However, if you’re looking to simply get something that works well and looks decent, this is not a bad option.
Especially if you don’t have the time to research everything individually.
A couple months ago, we decided to launch a photobooth business in Los Angeles.
As a wedding photography studio, we had most of the necessary experience, all of the required technical knowledge, and most importantly, a complementary business with preexisting clientele.
Moreover, they are expensive, require a power source, and the quality of imagery is limited. In 10 years, technology will undoubtedly be very different.
There are already flip-book photobooths and video photobooths, and we didn’t want to get stuck with old, out-dated technology.
From there, we narrowed it down to either of the following: Lee Morris of the Fstoppers shows you his wedding photobooth design in his How to Become A Commercial Wedding Photographer DVD.
His setup is completely open, with a few absolutely unique characteristics that make that aspect of his business a success.
The pipes expand from 6 to 10 feet and you can switch out the drapes to match your client’s preferences.
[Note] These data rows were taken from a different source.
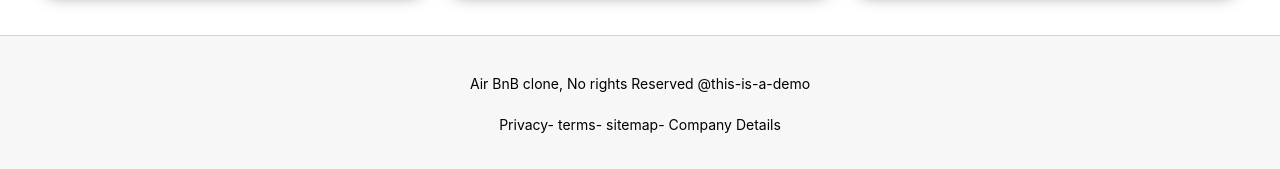
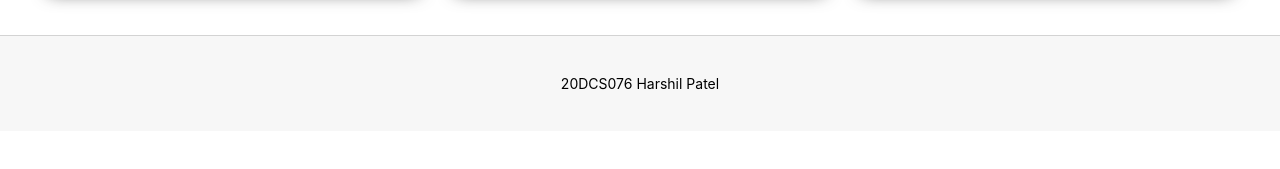
Before and after one commit to harshil982002/Airbnb, a React (Create React App) app: page / in a window 1280 px wide. Shown: the part 1635-1804 px from the top of the page. After the commit the page ends 1766 px from the top, so only its background shows below. Built offline with nearby package versions, Linux system fonts and the light colour scheme.

Commit message:
footer changed

```diff
--- a/src/Components/Footer/Footer.jsx
+++ b/src/Components/Footer/Footer.jsx
@@ -4,8 +4,8 @@ import "./footer.css"
 function Footer() {
   return (
     <div className='footer'>
-        <p> Air BnB clone, No rights Reserved @this-is-a-demo</p>
-        <p>Privacy- terms- sitemap- Company Details</p>
+        <p>20DCS076 Harshil Patel</p>
+
 
     </div>
   )
--- a/src/Components/Home/Home.jsx
+++ b/src/Components/Home/Home.jsx
@@ -13,7 +13,7 @@ function Home() {
 
                 <Card src="https://www.impressiveinteriordesign.com/wp-content/uploads/2012/09/Beach-House-Interior-And-Exterior-Design-Ideas-To-Inspire-You-2.jpg"
                     title="Online Experience" description="Have an amazing online experience of our beautiful sites by logging into our application and earn lots of bonus points"
-                />
+                 />
 
                 <Card src="http://www.faburous.com/wp-content/uploads/2014/03/pgp-contemporary.jpg"
                     title="Unique Stays" description="Have amazing journey by availing our unique stays at desert, beaches, oceans near malls and enjoy local natural beauty"
```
Here is a selection of attractive backdrops from Amazon. – For our lighting, we chose to use a Dynalite RK4-1100 Kit on a standard lightstand and Westcott Umbrella.(Instead of the dyanlite, we could have used pocket strobes and two umbrellas.) – For our camera, we used our backup camera body, the 5d Mark II and a wide angle 16-35 Lens.